||Learned scholars in various countries.
There is no single spokesperson or authoritative group.
|Name of worship center:
|Main day of worship:
||Sunday; Saturday for some.
|Church and state:
||Largely considered separate. Most
predominately Christian countries are democracies
||Integrated. Most predominately Muslim countries are
||Generally restricted to legal matters.
||Covers both moral and legal matters.
||Prerogative of the people
||Prerogative of God
|Use of statues of deity, saints, prophets, etc:
||Common in some denominations; absent or forbidden in others.
||Absolutely forbidden. Statues and pictures are considered
a very serious form of idolatry.
Main holy days:
||Most Christians celebrate at least Christmas, Easter, and associated holy
||Ashura; Mawlid; lunar month
of Ramadan; Eid
al-Fitr; Eid al-Adha.
|Status of women; sexism:
||Variable. Conservatives & liberals
differ greatly in the allowed roles for women in the family, employment, and church.
||Strongly affected by cultural
traditions. Women are severely oppressed in some countries.
Status of sexual minorities (lesbians, gays, bisexuals, transgender persons, transsexuals:
Variable; ranges from limitations on the right to
marry and other rights to acceptance of same-sex marriage
||Variable; ranges from being driven underground
into hiding, to execution.

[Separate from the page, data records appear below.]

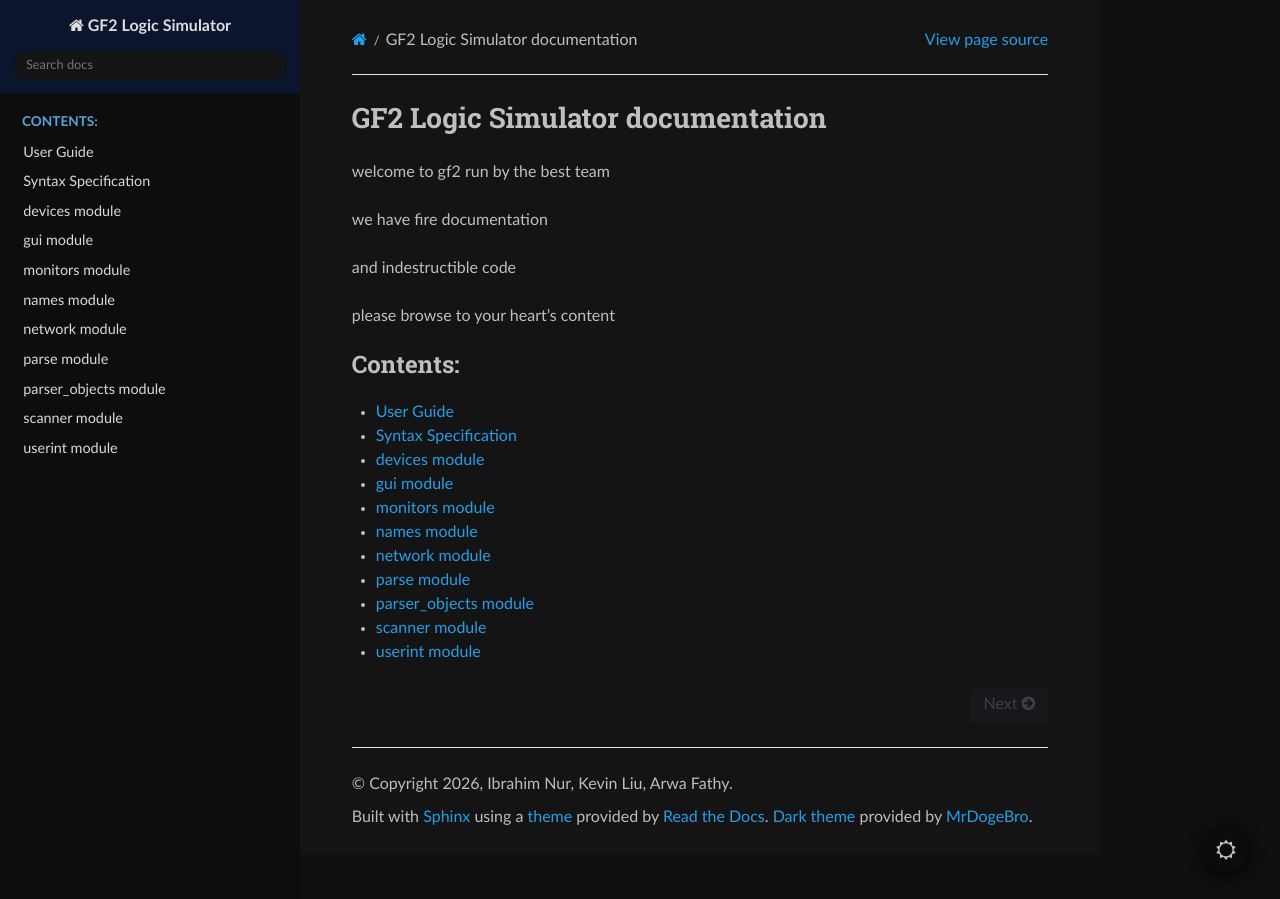
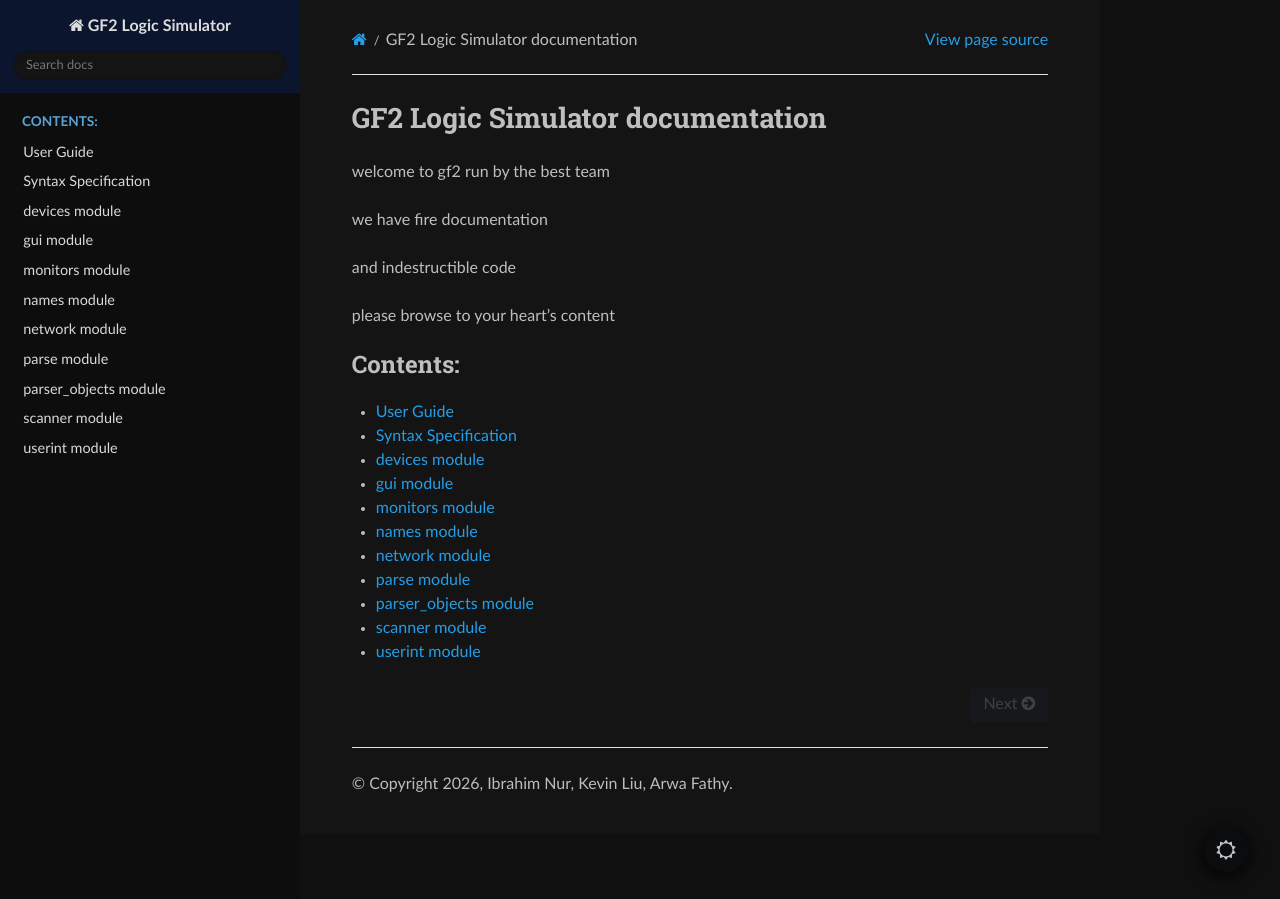
Before and after one commit to af854/logic_gate_simulator, a Sphinx documentation site: the page built from docs/source/index.rst, in a window 1280 px wide. Built offline with Sphinx 7.4.7 and the Read the Docs theme 3.1.0, drawn with Linux system fonts in a browser that asks for light colours; part of the change alters nothing that is shown.

```diff
--- /dev/null
+++ b/docs/source/_static/custom.js
@@ -0,0 +1,19 @@
+$(document).ready(() => {
+    const footer = document.querySelector('footer');
+    const f = () => {
+        $('footer a[href*="mrdogebro.com"]').remove();
+        $('footer a[href*="sphinx_rtd_dark_mode"]').remove();
+        $('footer').contents().filter(function() {
+            return this.nodeType === 3 && (
+                this.nodeValue.includes('provided by') ||
+                this.nodeValue.trim() === '.' ||
+                this.nodeValue.trim() === ''
+            );
+        }).remove();
+    };
+    f();
+    const observer = new MutationObserver(f);
+    if (footer) {
+        observer.observe(footer, { childList: true, subtree: true });
+    }
+});
--- a/docs/source/conf.py
+++ b/docs/source/conf.py
@@ -35,6 +35,10 @@ exclude_patterns = []
 
 html_theme = "sphinx_rtd_theme"
 html_static_path = ["_static"]
+html_show_sphinx = False
 html_css_files = [
     "custom.css",
 ]
+html_js_files = [
+    "custom.js",
+]
```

||Inter-faith marriages, in the Eastern
Orthodox church. Marriages between conservative Christians and others,
within conservative Christianity.
||A Muslim woman may not be married (or
remained married) to a non-Muslim man.
Promoted by the LDS church until
supported by Christian Identity, KKK, and other
Christian fringe groups. Officially rejected by almost all other denominations.
Remains widespread in the U.S. May be increasing since the election of President Obama who is bi-racial.
Officially rejected by all Islamic
|Reaction to apostasy (leaving the faith due to
Prior to 1792, the end of the "burning
times," execution was common. Today, with the separation of church and state, people are free to change or abandon their religion without government reaction.
Traditionally, death to the apostate.
This is still practiced by some predominately Muslim countries. More commonly, apostates are ocasionally murdered by friends, family, or a mob.
|Historical treatment of
Jewish people in Muslim countries (Prior to World War 1):
Prolonged and widespread
anti-Judaism, anti-semitism, oppression, and mass murder.
||Additional taxation, because Jews were not
required to serve in the military, but otherwise
|Recent treatment of Jewish people:
||Lessening of anti-semitism from
historical levels, and gradual support of Israel, particularly since
World War II.
||Massive opposition and physical attacks
since the creation of the State of Israel in 1948 and the occupation
|Relations with state of Israel since 1948
||Widespread support for Israel among religious
conservatives. Criticism among some liberals concerning Israel's treatment of Muslims.
||Widespread rejection of Israel.
Discrimination, suicide bombing, etc. practiced. An exception is Turkey, a
Muslim country that is a secular state.
Basis of calendar:
Gregorian solar calendar. 1
about four to seven years after birth of Jesus.
Many Muslims use Gregorian calendar. Religious
events based on the Islamic lunar calendar. 1 AH occurred
CE, the year of the Hegira when Muhammad traveled from Mecca to Medina.
|Most misunderstood practice:
||The sacrifice of the Mass, a Roman
Catholic ritual. Some Native Americans and others interpreted it as a form of ritual
mutilation. This is often incorrectly considered to be a religious requirement of
Islam. Actually it is cultural tradition common in some countries of
Northern Africa. It is unknown in many Muslim countries.